GIVEN DATA:

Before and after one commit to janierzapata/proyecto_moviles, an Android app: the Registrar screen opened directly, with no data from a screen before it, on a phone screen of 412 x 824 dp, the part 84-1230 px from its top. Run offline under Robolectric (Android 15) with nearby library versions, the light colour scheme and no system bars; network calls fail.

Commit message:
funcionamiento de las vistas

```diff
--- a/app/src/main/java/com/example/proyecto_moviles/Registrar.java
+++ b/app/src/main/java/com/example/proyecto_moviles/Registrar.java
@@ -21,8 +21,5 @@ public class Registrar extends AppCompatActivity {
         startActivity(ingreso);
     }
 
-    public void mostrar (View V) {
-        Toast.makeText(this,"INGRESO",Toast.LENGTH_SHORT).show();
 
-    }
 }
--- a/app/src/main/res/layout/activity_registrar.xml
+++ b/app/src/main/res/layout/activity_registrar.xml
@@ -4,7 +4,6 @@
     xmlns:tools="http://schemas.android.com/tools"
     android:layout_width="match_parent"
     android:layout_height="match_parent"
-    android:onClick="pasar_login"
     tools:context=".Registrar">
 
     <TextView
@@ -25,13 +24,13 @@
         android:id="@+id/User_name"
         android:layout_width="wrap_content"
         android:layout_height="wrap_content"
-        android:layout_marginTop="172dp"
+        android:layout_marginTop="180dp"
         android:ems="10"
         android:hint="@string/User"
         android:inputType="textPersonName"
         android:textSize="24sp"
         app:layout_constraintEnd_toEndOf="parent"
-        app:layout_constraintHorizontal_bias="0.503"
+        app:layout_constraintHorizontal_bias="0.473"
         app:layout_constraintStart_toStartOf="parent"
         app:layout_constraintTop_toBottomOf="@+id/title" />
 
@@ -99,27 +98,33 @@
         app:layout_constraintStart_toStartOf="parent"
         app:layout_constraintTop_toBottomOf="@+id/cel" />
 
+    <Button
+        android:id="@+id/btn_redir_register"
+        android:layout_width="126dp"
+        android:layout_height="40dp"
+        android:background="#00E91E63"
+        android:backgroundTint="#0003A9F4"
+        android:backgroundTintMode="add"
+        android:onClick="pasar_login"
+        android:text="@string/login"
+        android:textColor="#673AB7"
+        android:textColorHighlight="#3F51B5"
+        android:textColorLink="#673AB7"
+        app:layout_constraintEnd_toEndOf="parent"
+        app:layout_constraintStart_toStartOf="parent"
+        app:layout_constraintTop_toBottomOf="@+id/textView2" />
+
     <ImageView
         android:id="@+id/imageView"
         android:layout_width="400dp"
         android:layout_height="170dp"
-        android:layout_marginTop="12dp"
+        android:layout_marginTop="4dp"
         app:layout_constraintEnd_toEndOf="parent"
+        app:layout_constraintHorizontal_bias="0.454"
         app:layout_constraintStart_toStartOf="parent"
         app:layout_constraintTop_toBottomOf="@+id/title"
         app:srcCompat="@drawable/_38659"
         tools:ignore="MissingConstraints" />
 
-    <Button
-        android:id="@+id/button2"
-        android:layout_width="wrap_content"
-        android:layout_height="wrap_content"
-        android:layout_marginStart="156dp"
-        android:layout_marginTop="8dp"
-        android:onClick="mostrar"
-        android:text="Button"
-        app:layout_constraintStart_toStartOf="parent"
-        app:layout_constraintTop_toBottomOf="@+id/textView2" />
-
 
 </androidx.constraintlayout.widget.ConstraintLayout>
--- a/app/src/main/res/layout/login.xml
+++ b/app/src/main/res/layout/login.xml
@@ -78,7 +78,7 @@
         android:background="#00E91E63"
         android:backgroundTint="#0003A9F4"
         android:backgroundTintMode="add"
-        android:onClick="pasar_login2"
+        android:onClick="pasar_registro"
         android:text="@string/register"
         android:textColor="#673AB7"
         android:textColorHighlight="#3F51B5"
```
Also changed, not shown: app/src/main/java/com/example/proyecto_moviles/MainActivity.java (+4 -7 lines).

DESCRIPTION OF THE TASK:
Give the listing again in full, with every line intact.

SOLUTION:
Before and after one commit to janierzapata/proyecto_moviles, an Android app: the Registrar screen opened directly, with no data from a screen before it, on a phone screen of 412 x 824 dp, the part 84-1230 px from its top. Run offline under Robolectric (Android 15) with nearby library versions, the light colour scheme and no system bars; network calls fail.

Commit message:
funcionamiento de las vistas

```diff
--- a/app/src/main/java/com/example/proyecto_moviles/Registrar.java
+++ b/app/src/main/java/com/example/proyecto_moviles/Registrar.java
@@ -21,8 +21,5 @@ public class Registrar extends AppCompatActivity {
         startActivity(ingreso);
     }
 
-    public void mostrar (View V) {
-        Toast.makeText(this,"INGRESO",Toast.LENGTH_SHORT).show();
 
-    }
 }
--- a/app/src/main/res/layout/activity_registrar.xml
+++ b/app/src/main/res/layout/activity_registrar.xml
@@ -4,7 +4,6 @@
     xmlns:tools="http://schemas.android.com/tools"
     android:layout_width="match_parent"
     android:layout_height="match_parent"
-    android:onClick="pasar_login"
     tools:context=".Registrar">
 
     <TextView
@@ -25,13 +24,13 @@
         android:id="@+id/User_name"
         android:layout_width="wrap_content"
         android:layout_height="wrap_content"
-        android:layout_marginTop="172dp"
+        android:layout_marginTop="180dp"
         android:ems="10"
         android:hint="@string/User"
         android:inputType="textPersonName"
         android:textSize="24sp"
         app:layout_constraintEnd_toEndOf="parent"
-        app:layout_constraintHorizontal_bias="0.503"
+        app:layout_constraintHorizontal_bias="0.473"
         app:layout_constraintStart_toStartOf="parent"
         app:layout_constraintTop_toBottomOf="@+id/title" />
 
@@ -99,27 +98,33 @@
         app:layout_constraintStart_toStartOf="parent"
         app:layout_constraintTop_toBottomOf="@+id/cel" />
 
+    <Button
+        android:id="@+id/btn_redir_register"
+        android:layout_width="126dp"
+        android:layout_height="40dp"
+        android:background="#00E91E63"
+        android:backgroundTint="#0003A9F4"
+        android:backgroundTintMode="add"
+        android:onClick="pasar_login"
+        android:text="@string/login"
+        android:textColor="#673AB7"
+        android:textColorHighlight="#3F51B5"
+        android:textColorLink="#673AB7"
+        app:layout_constraintEnd_toEndOf="parent"
+        app:layout_constraintStart_toStartOf="parent"
+        app:layout_constraintTop_toBottomOf="@+id/textView2" />
+
     <ImageView
         android:id="@+id/imageView"
         android:layout_width="400dp"
         android:layout_height="170dp"
-        android:layout_marginTop="12dp"
+        android:layout_marginTop="4dp"
         app:layout_constraintEnd_toEndOf="parent"
+        app:layout_constraintHorizontal_bias="0.454"
         app:layout_constraintStart_toStartOf="parent"
         app:layout_constraintTop_toBottomOf="@+id/title"
         app:srcCompat="@drawable/_38659"
         tools:ignore="MissingConstraints" />
 
-    <Button
-        android:id="@+id/button2"
-        android:layout_width="wrap_content"
-        android:layout_height="wrap_content"
-        android:layout_marginStart="156dp"
-        android:layout_marginTop="8dp"
-        android:onClick="mostrar"
-        android:text="Button"
-        app:layout_constraintStart_toStartOf="parent"
-        app:layout_constraintTop_toBottomOf="@+id/textView2" />
-
 
 </androidx.constraintlayout.widget.ConstraintLayout>
--- a/app/src/main/res/layout/login.xml
+++ b/app/src/main/res/layout/login.xml
@@ -78,7 +78,7 @@
         android:background="#00E91E63"
         android:backgroundTint="#0003A9F4"
         android:backgroundTintMode="add"
-        android:onClick="pasar_login2"
+        android:onClick="pasar_registro"
         android:text="@string/register"
         android:textColor="#673AB7"
         android:textColorHighlight="#3F51B5"
```
Also changed, not shown: app/src/main/java/com/example/proyecto_moviles/MainActivity.java (+4 -7 lines).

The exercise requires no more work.